→ **What needs to be done**
Which lines of the entries below hold the word "horizondal"? Report each of them.

Data excerpts:
+---+

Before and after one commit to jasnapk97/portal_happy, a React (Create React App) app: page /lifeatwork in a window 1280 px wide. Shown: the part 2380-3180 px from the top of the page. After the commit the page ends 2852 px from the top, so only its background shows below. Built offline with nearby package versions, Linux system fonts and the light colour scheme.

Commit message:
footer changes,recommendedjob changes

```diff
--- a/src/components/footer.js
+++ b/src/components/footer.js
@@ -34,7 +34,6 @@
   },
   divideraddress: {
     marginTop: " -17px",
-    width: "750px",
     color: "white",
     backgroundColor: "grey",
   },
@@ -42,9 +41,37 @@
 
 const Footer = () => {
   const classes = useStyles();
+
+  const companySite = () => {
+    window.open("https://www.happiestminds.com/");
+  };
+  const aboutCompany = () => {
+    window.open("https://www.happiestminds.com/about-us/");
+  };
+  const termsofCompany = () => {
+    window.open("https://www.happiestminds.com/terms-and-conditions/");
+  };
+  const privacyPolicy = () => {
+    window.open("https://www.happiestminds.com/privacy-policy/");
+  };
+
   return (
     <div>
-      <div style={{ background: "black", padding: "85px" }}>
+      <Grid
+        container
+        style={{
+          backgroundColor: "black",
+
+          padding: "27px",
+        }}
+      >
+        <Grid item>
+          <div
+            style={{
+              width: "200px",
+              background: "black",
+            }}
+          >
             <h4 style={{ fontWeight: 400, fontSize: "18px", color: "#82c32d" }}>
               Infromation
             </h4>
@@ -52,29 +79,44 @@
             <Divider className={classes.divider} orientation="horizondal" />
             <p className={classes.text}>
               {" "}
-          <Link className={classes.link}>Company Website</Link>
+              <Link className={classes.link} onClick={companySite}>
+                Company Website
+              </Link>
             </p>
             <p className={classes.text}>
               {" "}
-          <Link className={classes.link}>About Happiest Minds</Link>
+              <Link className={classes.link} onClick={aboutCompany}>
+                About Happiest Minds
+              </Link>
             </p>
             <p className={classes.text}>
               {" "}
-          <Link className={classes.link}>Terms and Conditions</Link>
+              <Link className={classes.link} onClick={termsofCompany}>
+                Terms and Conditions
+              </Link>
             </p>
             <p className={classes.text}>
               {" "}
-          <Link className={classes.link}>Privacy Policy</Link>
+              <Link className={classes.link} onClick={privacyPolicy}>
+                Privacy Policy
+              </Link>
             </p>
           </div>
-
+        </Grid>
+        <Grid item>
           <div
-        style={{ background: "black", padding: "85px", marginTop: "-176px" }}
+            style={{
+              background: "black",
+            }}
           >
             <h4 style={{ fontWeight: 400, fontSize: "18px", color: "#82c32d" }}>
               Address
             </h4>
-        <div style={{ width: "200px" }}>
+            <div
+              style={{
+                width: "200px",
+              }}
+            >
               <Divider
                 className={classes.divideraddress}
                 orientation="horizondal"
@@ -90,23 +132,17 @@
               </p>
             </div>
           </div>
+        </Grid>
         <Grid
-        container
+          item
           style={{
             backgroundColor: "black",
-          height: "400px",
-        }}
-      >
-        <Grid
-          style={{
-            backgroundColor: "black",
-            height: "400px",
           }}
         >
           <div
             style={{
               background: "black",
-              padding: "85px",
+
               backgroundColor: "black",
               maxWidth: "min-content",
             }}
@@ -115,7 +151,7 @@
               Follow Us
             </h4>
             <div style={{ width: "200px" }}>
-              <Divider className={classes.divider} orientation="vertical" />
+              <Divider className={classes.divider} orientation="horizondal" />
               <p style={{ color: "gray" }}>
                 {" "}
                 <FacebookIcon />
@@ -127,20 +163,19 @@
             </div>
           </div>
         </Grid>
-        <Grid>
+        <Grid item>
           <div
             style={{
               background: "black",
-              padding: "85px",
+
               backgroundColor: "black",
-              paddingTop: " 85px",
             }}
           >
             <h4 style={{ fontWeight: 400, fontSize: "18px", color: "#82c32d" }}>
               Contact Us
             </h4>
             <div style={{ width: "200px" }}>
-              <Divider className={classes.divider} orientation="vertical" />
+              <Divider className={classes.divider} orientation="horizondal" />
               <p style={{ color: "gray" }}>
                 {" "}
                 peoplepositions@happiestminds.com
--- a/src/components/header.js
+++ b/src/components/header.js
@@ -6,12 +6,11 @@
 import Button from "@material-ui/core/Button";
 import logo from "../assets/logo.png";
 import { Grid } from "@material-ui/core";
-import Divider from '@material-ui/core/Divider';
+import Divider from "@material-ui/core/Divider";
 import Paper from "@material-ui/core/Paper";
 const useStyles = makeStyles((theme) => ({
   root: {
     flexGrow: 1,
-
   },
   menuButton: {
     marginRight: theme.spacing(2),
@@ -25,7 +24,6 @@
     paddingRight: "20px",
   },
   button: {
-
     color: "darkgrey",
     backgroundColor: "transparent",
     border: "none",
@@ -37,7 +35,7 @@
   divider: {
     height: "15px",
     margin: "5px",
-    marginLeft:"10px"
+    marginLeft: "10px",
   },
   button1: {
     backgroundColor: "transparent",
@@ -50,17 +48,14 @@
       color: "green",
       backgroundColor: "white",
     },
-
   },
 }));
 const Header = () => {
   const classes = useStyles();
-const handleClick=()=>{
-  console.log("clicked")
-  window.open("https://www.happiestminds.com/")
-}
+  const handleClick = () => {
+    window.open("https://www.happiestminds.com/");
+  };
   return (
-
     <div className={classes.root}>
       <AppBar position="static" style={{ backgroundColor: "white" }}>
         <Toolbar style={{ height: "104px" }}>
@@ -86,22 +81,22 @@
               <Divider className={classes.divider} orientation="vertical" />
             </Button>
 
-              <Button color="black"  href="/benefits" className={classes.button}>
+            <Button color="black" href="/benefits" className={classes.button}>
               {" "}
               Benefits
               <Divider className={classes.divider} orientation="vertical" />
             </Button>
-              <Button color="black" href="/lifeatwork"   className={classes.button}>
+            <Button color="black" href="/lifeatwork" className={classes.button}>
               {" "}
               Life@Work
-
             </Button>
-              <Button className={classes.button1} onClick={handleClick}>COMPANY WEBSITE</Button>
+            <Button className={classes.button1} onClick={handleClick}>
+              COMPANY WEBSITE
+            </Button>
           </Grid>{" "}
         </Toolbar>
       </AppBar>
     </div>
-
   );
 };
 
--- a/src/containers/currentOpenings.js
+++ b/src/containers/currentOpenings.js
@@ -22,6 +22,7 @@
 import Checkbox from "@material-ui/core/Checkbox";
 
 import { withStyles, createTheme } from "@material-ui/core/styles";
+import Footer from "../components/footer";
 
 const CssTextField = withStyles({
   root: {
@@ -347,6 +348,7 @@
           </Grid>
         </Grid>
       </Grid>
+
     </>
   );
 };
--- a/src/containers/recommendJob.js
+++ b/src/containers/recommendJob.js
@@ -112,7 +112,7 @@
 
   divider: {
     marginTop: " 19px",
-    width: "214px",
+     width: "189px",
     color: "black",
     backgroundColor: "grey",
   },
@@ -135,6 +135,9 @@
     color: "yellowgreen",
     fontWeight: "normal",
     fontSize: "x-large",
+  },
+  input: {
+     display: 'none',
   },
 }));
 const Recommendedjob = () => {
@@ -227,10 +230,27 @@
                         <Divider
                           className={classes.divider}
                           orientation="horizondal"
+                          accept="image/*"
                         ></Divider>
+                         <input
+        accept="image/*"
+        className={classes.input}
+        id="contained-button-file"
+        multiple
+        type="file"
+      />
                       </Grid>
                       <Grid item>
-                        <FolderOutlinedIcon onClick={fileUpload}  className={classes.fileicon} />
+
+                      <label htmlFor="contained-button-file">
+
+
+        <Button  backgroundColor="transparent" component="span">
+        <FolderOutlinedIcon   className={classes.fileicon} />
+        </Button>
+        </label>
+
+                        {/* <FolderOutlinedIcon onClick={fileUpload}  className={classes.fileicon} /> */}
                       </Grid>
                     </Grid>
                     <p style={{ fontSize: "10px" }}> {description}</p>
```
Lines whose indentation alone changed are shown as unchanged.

+---+

→ **Exercise answer**
             <Divider className={classes.divider} orientation="horizondal" />
                 orientation="horizondal"
+              <Divider className={classes.divider} orientation="horizondal" />
+              <Divider className={classes.divider} orientation="horizondal" />
                           orientation="horizondal"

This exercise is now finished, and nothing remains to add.